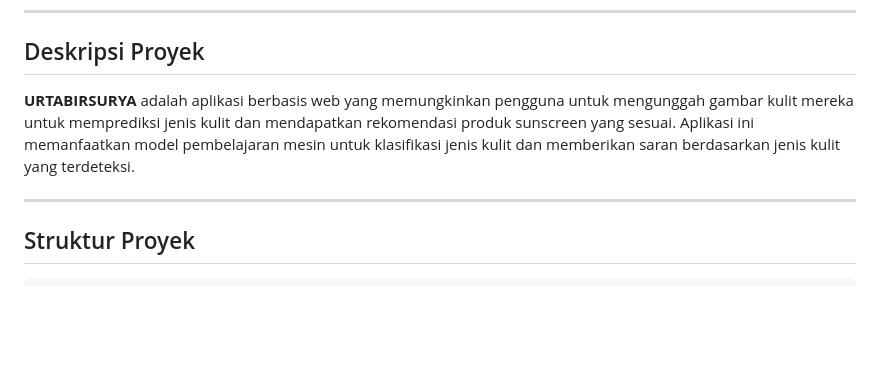
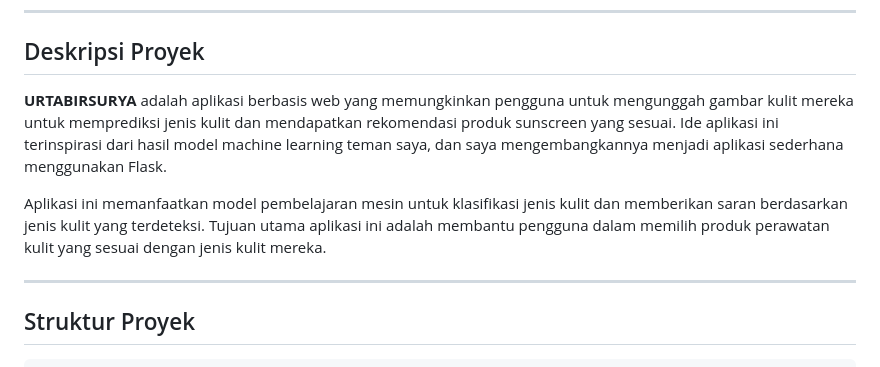
Before and after one commit to f4tahitsYours/aplikasi-flask-Your-TabirSurya, a Markdown page: README.md, the part around the change. Rendered like a GitHub page; blank space fills up the shorter version.

```diff
--- a/README.md
+++ b/README.md
@@ -14,7 +14,9 @@
 
 ## Deskripsi Proyek
 
-**URTABIRSURYA** adalah aplikasi berbasis web yang memungkinkan pengguna untuk mengunggah gambar kulit mereka untuk memprediksi jenis kulit dan mendapatkan rekomendasi produk sunscreen yang sesuai. Aplikasi ini memanfaatkan model pembelajaran mesin untuk klasifikasi jenis kulit dan memberikan saran berdasarkan jenis kulit yang terdeteksi.
+**URTABIRSURYA** adalah aplikasi berbasis web yang memungkinkan pengguna untuk mengunggah gambar kulit mereka untuk memprediksi jenis kulit dan mendapatkan rekomendasi produk sunscreen yang sesuai. Ide aplikasi ini terinspirasi dari hasil model machine learning teman saya, dan saya mengembangkannya menjadi aplikasi sederhana menggunakan Flask.
+
+Aplikasi ini memanfaatkan model pembelajaran mesin untuk klasifikasi jenis kulit dan memberikan saran berdasarkan jenis kulit yang terdeteksi. Tujuan utama aplikasi ini adalah membantu pengguna dalam memilih produk perawatan kulit yang sesuai dengan jenis kulit mereka.
 
 ---
 
```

______

Find the word "memanfaatkan" in the entries and show each line where it is found.

-**URTABIRSURYA** adalah aplikasi berbasis web yang memungkinkan pengguna untuk mengunggah gambar kulit mereka untuk memprediksi jenis kulit dan mendapatkan rekomendasi produk sunscreen yang sesuai. Aplikasi ini memanfaatkan model pembelajaran mesin untuk klasifikasi jenis kulit dan memberikan saran berdasarkan jenis kulit yang terdeteksi.
+Aplikasi ini memanfaatkan model pembelajaran mesin untuk klasifikasi jenis kulit dan memberikan saran berdasarkan jenis kulit yang terdeteksi. Tujuan utama aplikasi ini adalah membantu pengguna dalam memilih produk perawatan kulit yang sesuai dengan jenis kulit mereka.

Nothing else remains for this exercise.